(User interface change data)
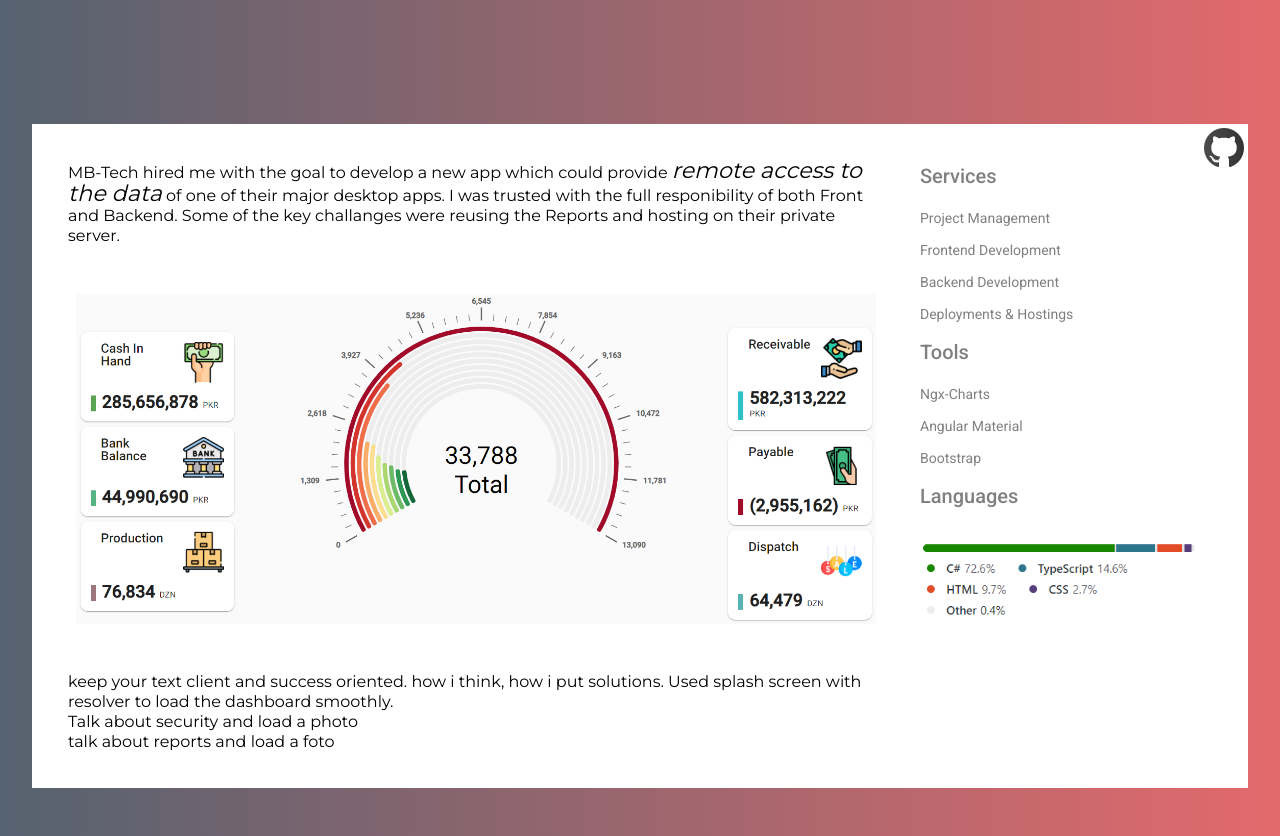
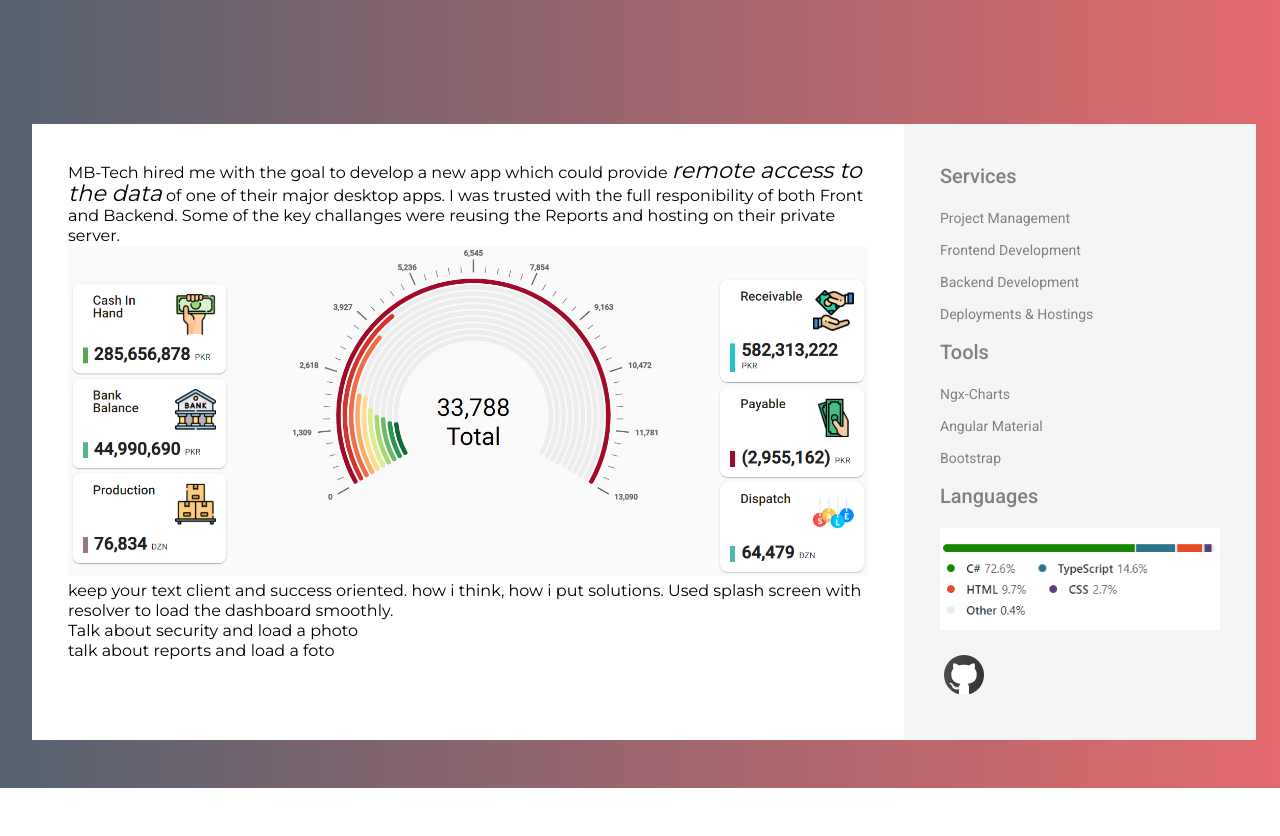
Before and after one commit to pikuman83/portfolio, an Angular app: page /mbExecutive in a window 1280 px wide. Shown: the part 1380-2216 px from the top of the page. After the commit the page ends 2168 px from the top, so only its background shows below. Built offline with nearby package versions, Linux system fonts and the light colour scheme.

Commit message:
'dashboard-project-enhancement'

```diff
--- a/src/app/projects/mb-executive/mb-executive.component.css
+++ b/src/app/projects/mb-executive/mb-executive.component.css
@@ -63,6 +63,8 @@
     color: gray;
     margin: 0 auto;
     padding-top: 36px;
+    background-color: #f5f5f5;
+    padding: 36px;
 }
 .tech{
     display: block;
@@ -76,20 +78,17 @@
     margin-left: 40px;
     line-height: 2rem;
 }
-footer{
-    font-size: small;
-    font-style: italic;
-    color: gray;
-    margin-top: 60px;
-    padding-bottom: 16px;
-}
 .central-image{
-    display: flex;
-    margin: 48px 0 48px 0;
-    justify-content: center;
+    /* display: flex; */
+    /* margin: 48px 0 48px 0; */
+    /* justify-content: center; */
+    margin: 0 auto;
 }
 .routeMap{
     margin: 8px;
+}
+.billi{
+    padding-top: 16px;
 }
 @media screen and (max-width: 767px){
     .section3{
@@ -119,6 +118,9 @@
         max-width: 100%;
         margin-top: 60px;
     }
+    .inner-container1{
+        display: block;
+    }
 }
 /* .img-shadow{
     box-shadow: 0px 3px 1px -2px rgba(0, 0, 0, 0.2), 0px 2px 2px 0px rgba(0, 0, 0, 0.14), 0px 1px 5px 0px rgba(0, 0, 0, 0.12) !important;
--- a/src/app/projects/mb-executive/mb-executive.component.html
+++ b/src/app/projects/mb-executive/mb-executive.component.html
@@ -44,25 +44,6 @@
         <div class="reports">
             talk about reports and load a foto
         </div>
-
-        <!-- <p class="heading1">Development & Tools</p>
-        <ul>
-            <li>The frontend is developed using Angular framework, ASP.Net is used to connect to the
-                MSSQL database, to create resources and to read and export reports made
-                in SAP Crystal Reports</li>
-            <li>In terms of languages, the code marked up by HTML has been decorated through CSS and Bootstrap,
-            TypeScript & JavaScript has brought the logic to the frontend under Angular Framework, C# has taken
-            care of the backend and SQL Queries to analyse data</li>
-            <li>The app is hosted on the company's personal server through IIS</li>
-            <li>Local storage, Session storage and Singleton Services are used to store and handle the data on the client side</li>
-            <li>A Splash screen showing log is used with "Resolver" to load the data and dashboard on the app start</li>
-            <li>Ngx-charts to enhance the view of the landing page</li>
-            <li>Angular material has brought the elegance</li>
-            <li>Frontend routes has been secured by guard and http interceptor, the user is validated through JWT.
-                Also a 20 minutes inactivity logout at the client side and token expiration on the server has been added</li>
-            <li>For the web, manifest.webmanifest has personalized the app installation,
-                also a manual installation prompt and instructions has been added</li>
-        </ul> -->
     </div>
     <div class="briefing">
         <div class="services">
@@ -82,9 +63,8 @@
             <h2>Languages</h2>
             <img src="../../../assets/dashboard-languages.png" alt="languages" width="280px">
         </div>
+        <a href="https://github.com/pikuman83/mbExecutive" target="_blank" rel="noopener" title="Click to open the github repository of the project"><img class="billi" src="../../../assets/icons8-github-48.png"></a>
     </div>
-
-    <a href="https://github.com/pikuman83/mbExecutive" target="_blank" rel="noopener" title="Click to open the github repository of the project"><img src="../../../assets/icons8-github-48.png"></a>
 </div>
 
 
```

--

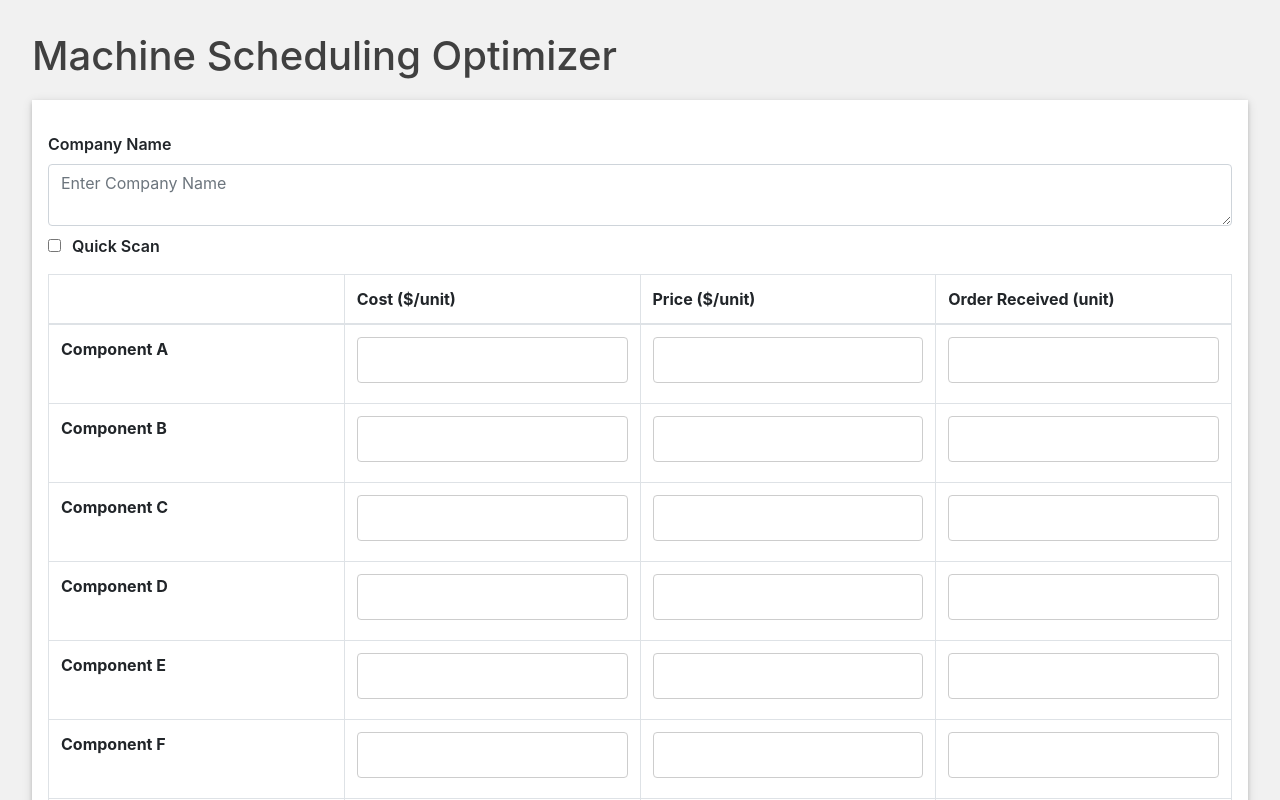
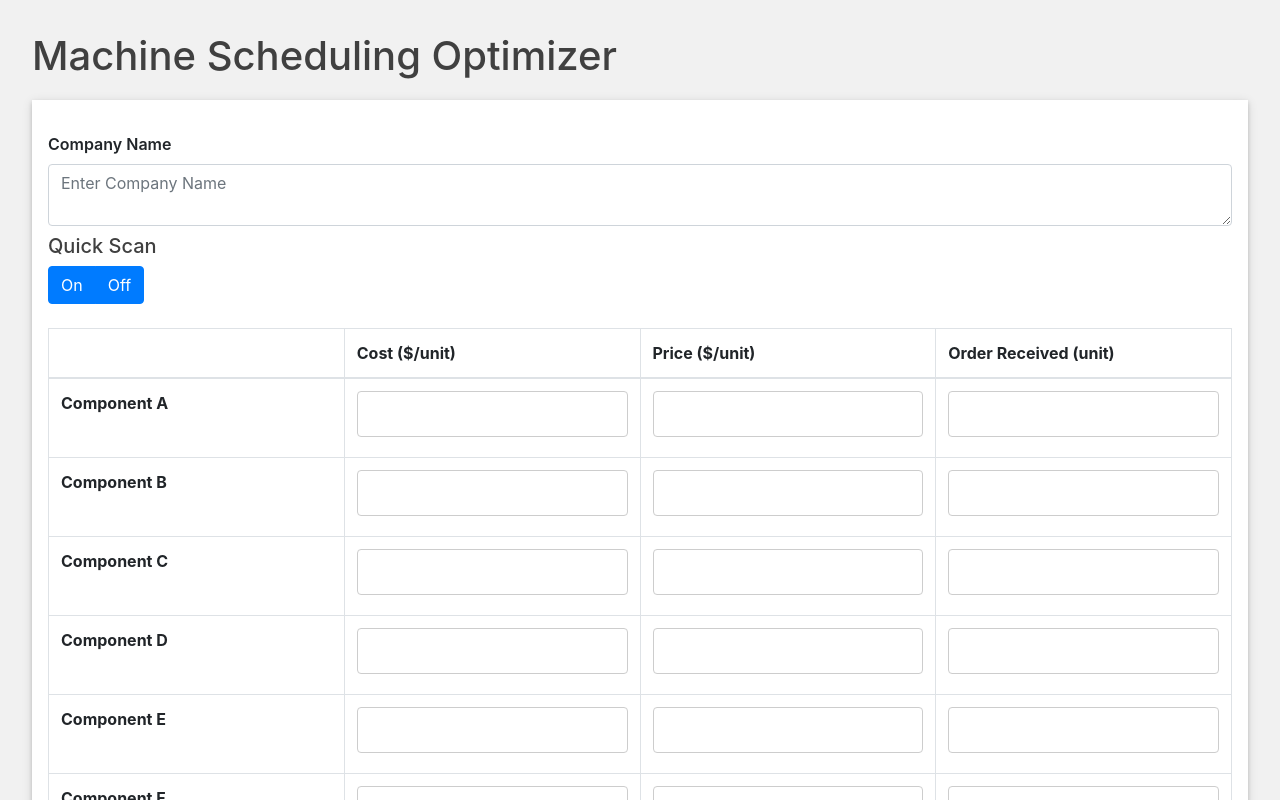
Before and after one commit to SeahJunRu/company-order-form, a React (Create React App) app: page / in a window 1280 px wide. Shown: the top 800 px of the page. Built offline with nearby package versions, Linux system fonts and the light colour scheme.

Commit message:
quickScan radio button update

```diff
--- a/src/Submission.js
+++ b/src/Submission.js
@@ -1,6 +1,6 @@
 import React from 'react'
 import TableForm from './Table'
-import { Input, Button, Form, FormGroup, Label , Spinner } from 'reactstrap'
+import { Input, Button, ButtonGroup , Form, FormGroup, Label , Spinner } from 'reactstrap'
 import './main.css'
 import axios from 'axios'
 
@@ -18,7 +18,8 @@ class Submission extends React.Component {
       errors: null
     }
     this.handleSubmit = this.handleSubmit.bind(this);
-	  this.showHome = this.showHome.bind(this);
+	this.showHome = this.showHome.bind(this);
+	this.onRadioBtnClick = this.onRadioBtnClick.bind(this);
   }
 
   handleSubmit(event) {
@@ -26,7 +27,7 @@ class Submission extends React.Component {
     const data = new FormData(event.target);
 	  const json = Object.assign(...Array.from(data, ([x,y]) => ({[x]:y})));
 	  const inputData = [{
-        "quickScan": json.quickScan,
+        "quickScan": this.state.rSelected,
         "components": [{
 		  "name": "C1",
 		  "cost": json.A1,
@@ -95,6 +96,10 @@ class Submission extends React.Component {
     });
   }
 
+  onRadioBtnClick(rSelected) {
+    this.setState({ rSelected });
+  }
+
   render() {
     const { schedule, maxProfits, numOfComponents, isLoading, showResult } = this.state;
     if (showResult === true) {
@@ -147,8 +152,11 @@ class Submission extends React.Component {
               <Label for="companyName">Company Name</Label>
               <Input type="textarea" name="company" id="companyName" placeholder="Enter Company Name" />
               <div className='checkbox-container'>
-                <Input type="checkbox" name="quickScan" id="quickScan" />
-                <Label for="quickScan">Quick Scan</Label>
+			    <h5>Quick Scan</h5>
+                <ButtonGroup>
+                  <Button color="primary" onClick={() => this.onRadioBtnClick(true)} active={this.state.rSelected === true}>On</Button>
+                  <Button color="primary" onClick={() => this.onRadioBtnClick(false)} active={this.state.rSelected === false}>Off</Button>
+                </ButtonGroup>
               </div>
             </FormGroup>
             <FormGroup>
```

• Your assignment:
Tally the lines of the data that contain the string "this" and report the total alone.

• Written answer:
9